|Tropical Storm Barry||Winds: 35 kt|
|Pressure: 1003 mbar|
|Advisory 4 / 4:00 PM CDT Thu July 11 2019|
Tropical Storm Barry remains fairly disorganized this afternoon. Convection is exclusively focused across the southern semicircle of the storm thanks to the influence of continental dry air and moderate northerly wind shear. Meanwhile, visible imagery and recon data indicates that the low-level circulation remains broad, with several mesovortices embedded within this larger gyre. For that reason, getting a good grip on the position of Barry's "center" has been difficult this afternoon. Broad pressures are in the neighborhood of 1003-1004mb, but an earlier mesovortex yielded sub-1000mb pressures as the reconnaissance aircraft was departing Barry a while ago. Assuming this was indeed transient, the minimum pressure has been set to 1003mb, which depicts a slow deepening of the cyclone since this morning. The initial intensity remains 35kt on the basis of numerous tropical storm-force wind measurements in the southeast quadrant.

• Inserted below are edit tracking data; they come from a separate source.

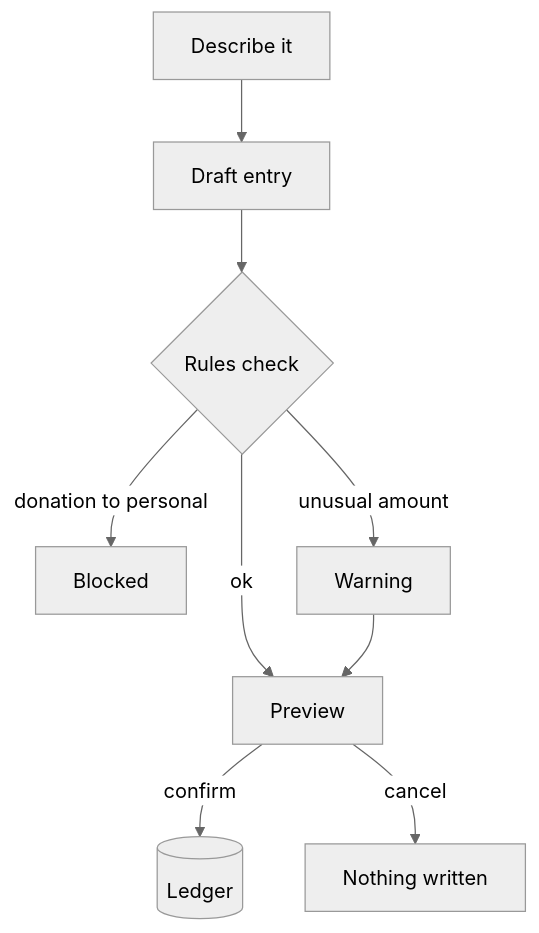
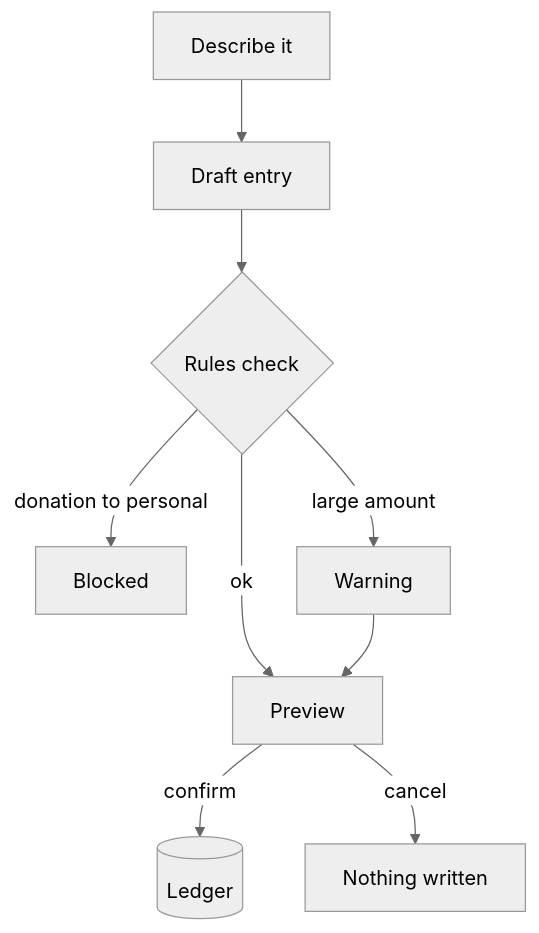
Before and after one commit to Mohanad1st/ameen-showcase: the diagram in README.md, drawn with Mermaid (neutral theme). The commit also changed other lines of this file, not shown here.

````diff
--- a/README.md
+++ b/README.md
@@ -26,13 +24,13 @@
 ```mermaid
 flowchart TD
   accTitle: How an entry is recorded in Ameen
-  accDescr: You describe a transaction, Ameen drafts an entry, rules block donation money going to a personal account and warn on unusual amounts, you see a preview, and only your confirmation writes it.
+  accDescr: You describe a transaction, Ameen drafts an entry, rules block donation money going to a personal account and warn on large amounts, you see a preview, and only your confirmation writes it.
   A[Describe it] --> B[Draft entry]
   B --> C{Rules check}
   C -- donation to personal --> X[Blocked]
-  C -- unusual amount --> W[Warning]
+  C -- large amount --> W[Warning]
   C -- ok --> D[Preview]
   W --> D
   D -- confirm --> E[(Ledger)]
   D -- cancel --> F[Nothing written]
 ```
````
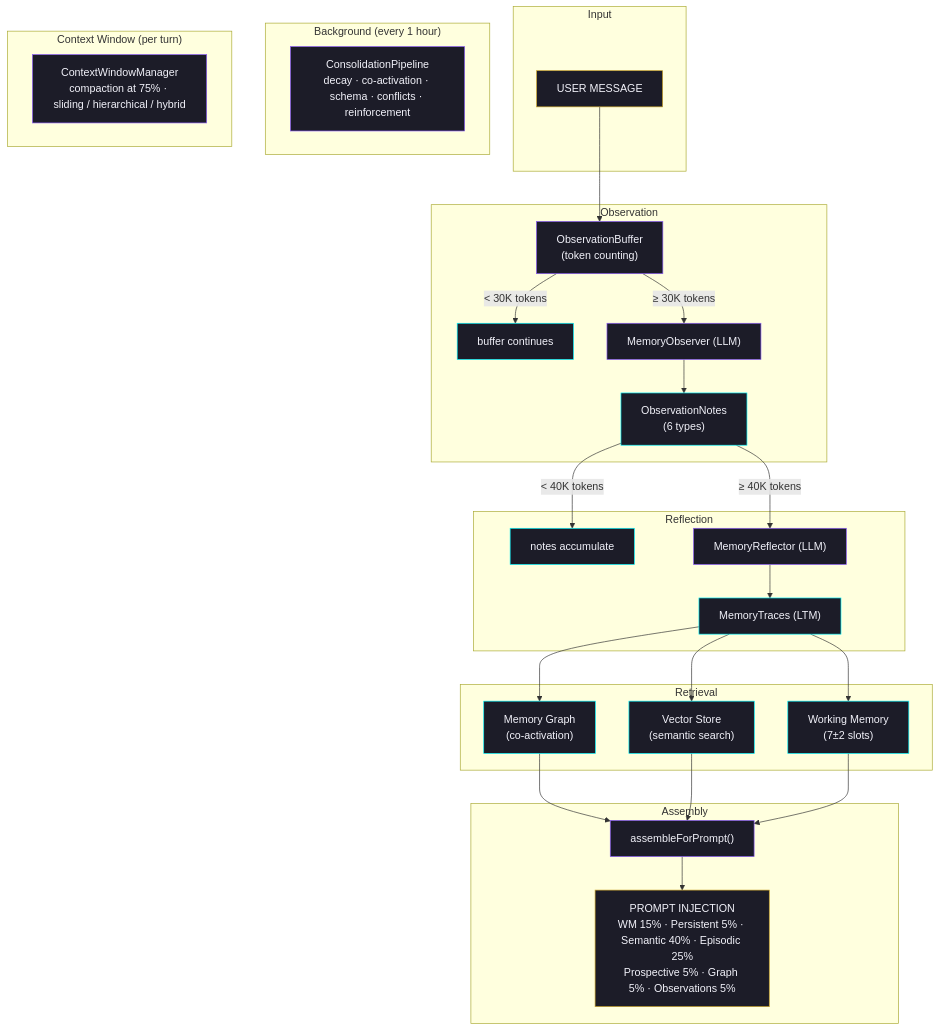
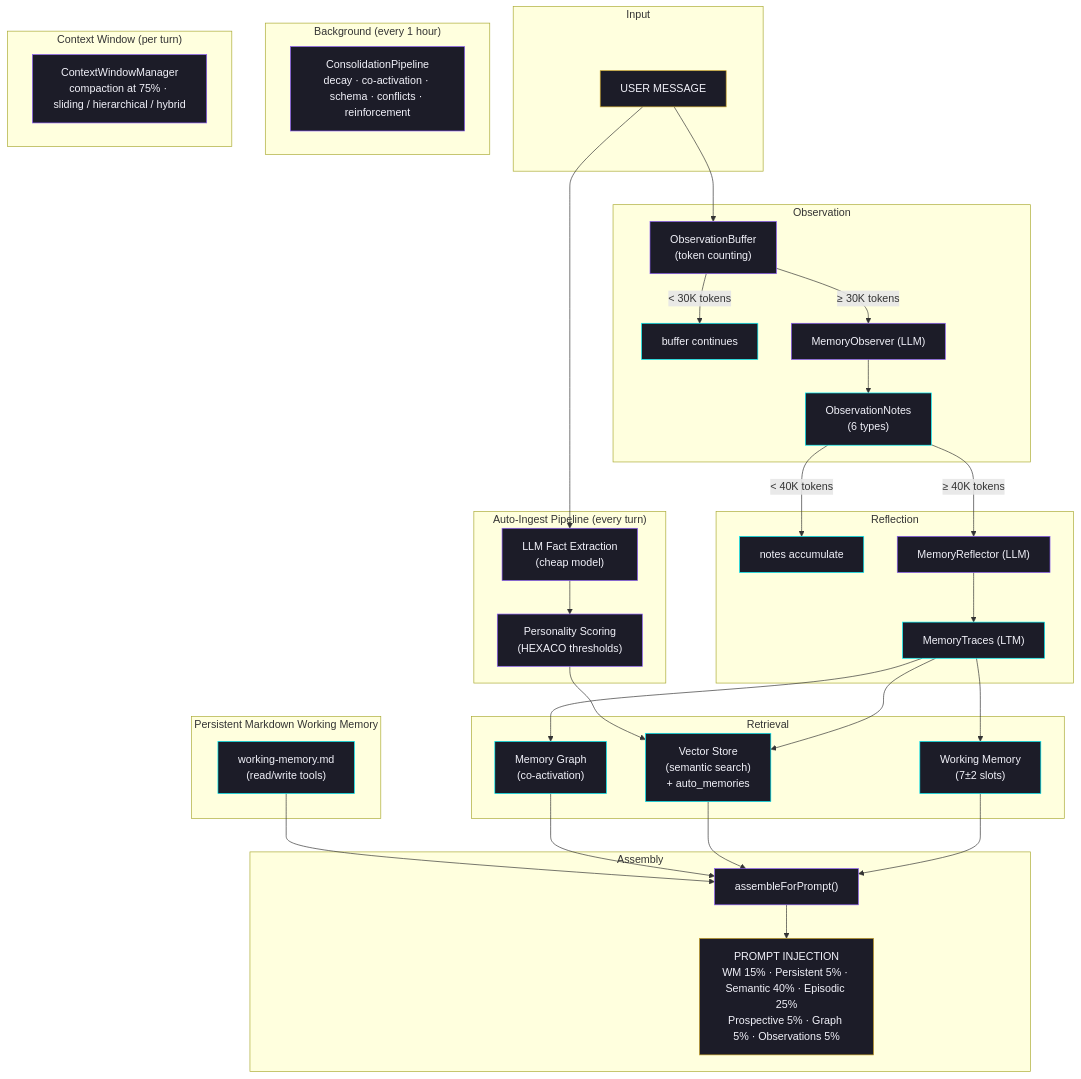
The second of 2 diagrams in docs/guides/memory-architecture.md (jddunn/wunderland-live-docs), drawn with Mermaid before and after one commit.

Commit message:
docs: update architecture diagram with all 3 memory systems

````diff
--- a/docs/guides/memory-architecture.md
+++ b/docs/guides/memory-architecture.md
@@ -330,57 +330,70 @@
 ```mermaid
 graph TD
     subgraph Input
         A["USER MESSAGE"]:::primary
     end
 
     subgraph Observation
         B["ObservationBuffer\n(token counting)"]:::processing
         C["buffer continues"]:::memory
         D["MemoryObserver (LLM)"]:::processing
         E["ObservationNotes\n(6 types)"]:::memory
     end
 
     subgraph Reflection
         F["notes accumulate"]:::memory
         G["MemoryReflector (LLM)"]:::processing
         H["MemoryTraces (LTM)"]:::memory
     end
 
+    subgraph AutoIngest["Auto-Ingest Pipeline (every turn)"]
+        P["LLM Fact Extraction\n(cheap model)"]:::processing
+        Q["Personality Scoring\n(HEXACO thresholds)"]:::processing
+    end
+
+    subgraph PersistentWM["Persistent Markdown Working Memory"]
+        R["working-memory.md\n(read/write tools)"]:::memory
+    end
+
     subgraph Retrieval
         I["Memory Graph\n(co-activation)"]:::memory
-        J["Vector Store\n(semantic search)"]:::memory
+        J["Vector Store\n(semantic search)\n+ auto_memories"]:::memory
         K["Working Memory\n(7±2 slots)"]:::memory
     end
 
     subgraph Assembly
         L["assembleForPrompt()"]:::processing
         M["PROMPT INJECTION\nWM 15% · Persistent 5% · Semantic 40% · Episodic 25%\nProspective 5% · Graph 5% · Observations 5%"]:::primary
     end
 
     subgraph Background["Background (every 1 hour)"]
         N["ConsolidationPipeline\ndecay · co-activation · schema · conflicts · reinforcement"]:::processing
     end
 
     subgraph Context["Context Window (per turn)"]
         O["ContextWindowManager\ncompaction at 75% · sliding / hierarchical / hybrid"]:::processing
     end
 
     A --> B
+    A --> P
+    P --> Q
+    Q --> J
     B -- "< 30K tokens" --> C
     B -- "≥ 30K tokens" --> D
     D --> E
     E -- "< 40K tokens" --> F
     E -- "≥ 40K tokens" --> G
     G --> H
     H --> I
     H --> J
     H --> K
+    R --> L
     I --> L
     J --> L
     K --> L
     L --> M
 
     classDef primary fill:#1c1c28,stroke:#c9a227,color:#f2f2fa
     classDef memory fill:#1c1c28,stroke:#00f5ff,color:#f2f2fa
     classDef processing fill:#1c1c28,stroke:#8b5cf6,color:#f2f2fa
 ```
````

The broad circulation of Barry has tracked south of west during the day today. However, a weak shortwave trough is pushing across Illinois and Missouri right now, helping to erode a broad mid-level ridge across Colorado and New Mexico which was the impetus for an equatorward motion the past 36 hours. In the wake of this trough, the ridge will push eastward and attempt to rebuild, though at a much weaker state than it found itself yesterday. At the same time, a potent mid-level ridge off the Southeast United States will nudge westward. The influence of the first ridge argues for a westward motion, while the influence of the stronger, second ridge argues for a northward trajectory. The end result is that Barry should move west-northwest to northwest up until landfall. In addition to the evolution of these highs, where Barry's center ultimately consolidates will have a say in where landfall is. While earlier models had shifted east into eastern Louisiana, the trend in the 12z guidance was to return westward, including the GFS ensembles which notably jumped almost to the Texas-Louisiana border. For now, the landfall point has been nudged back westward toward Marsh Island early Saturday morning.
The intensity forecast for Barry is complicated both from an environmental standpoint as well as a track standpoint. Though models such as the ECMWF and UKMET nailed tropical cyclogenesis potential, both models showed a more vertically stacked storm than we are contending with today; the point goes to the GFS in that regard. The dislocation in low- to mid-level centers is the result of about 15kt of northerly wind shear, helping to inject dry air from the East United States into the northern semicircle of Barry. In order for the storm to substantially intensify, the low-level center will need to condense. This process is likely to occur as one of the many mesovortices in the larger gyre swings south into the deep convection, allowing continuous pressure falls there. Once this occurs, persistent thunderstorm activity should release enough latent heat to reduce upper-level winds near Barry, although this will not completely negate the shear. Ocean temperatures are more than suitable for a tropical cyclone of any strength, with values generally near 30C through landfall. Given an environment that is likely to allow a general upward trend in intensity, the biggest question for the purpose of this advisory is how long Barry has over water to take advantage of the adequate conditions. A storm that moves inland tomorrow night would likely only have time to become a strong tropical storm or perhaps a minimal hurricane. A storm that moves farther west and makes landfall Saturday mid-morning could become a stronger Category 1 hurricane. Accounting for all the discussion above, I have slightly reduced the forecast to a peak strength of 70kt at landfall. This continues to be a low confidence forecast. Barry may only slowly weaken over the marshes of Louisiana initially, with more rapid weakening once it continued northward. Degeneration is expected in 4 days.
FORECAST MAX WINDS
INIT 11/2100Z 35 KT 40 MPH
12H 12/0600Z 40 KT 45 MPH
24H 12/1800Z 50 KT 60 MPH
36H 13/0600Z 65 KT 75 MPH
[N/A 13/1200Z 70 KT 80 MPH...LANDFALL]
48H 13/1800Z 55 KT 65 MPH...INLAND
72H 14/1800Z 30 KT 35 MPH...INLAND
96H 15/1800Z 25 KT 30 MPH...POST-TROP/REMNT LOW120H 16/1800Z 20 KT 25 MPH...POST-TROP/REMNT LOW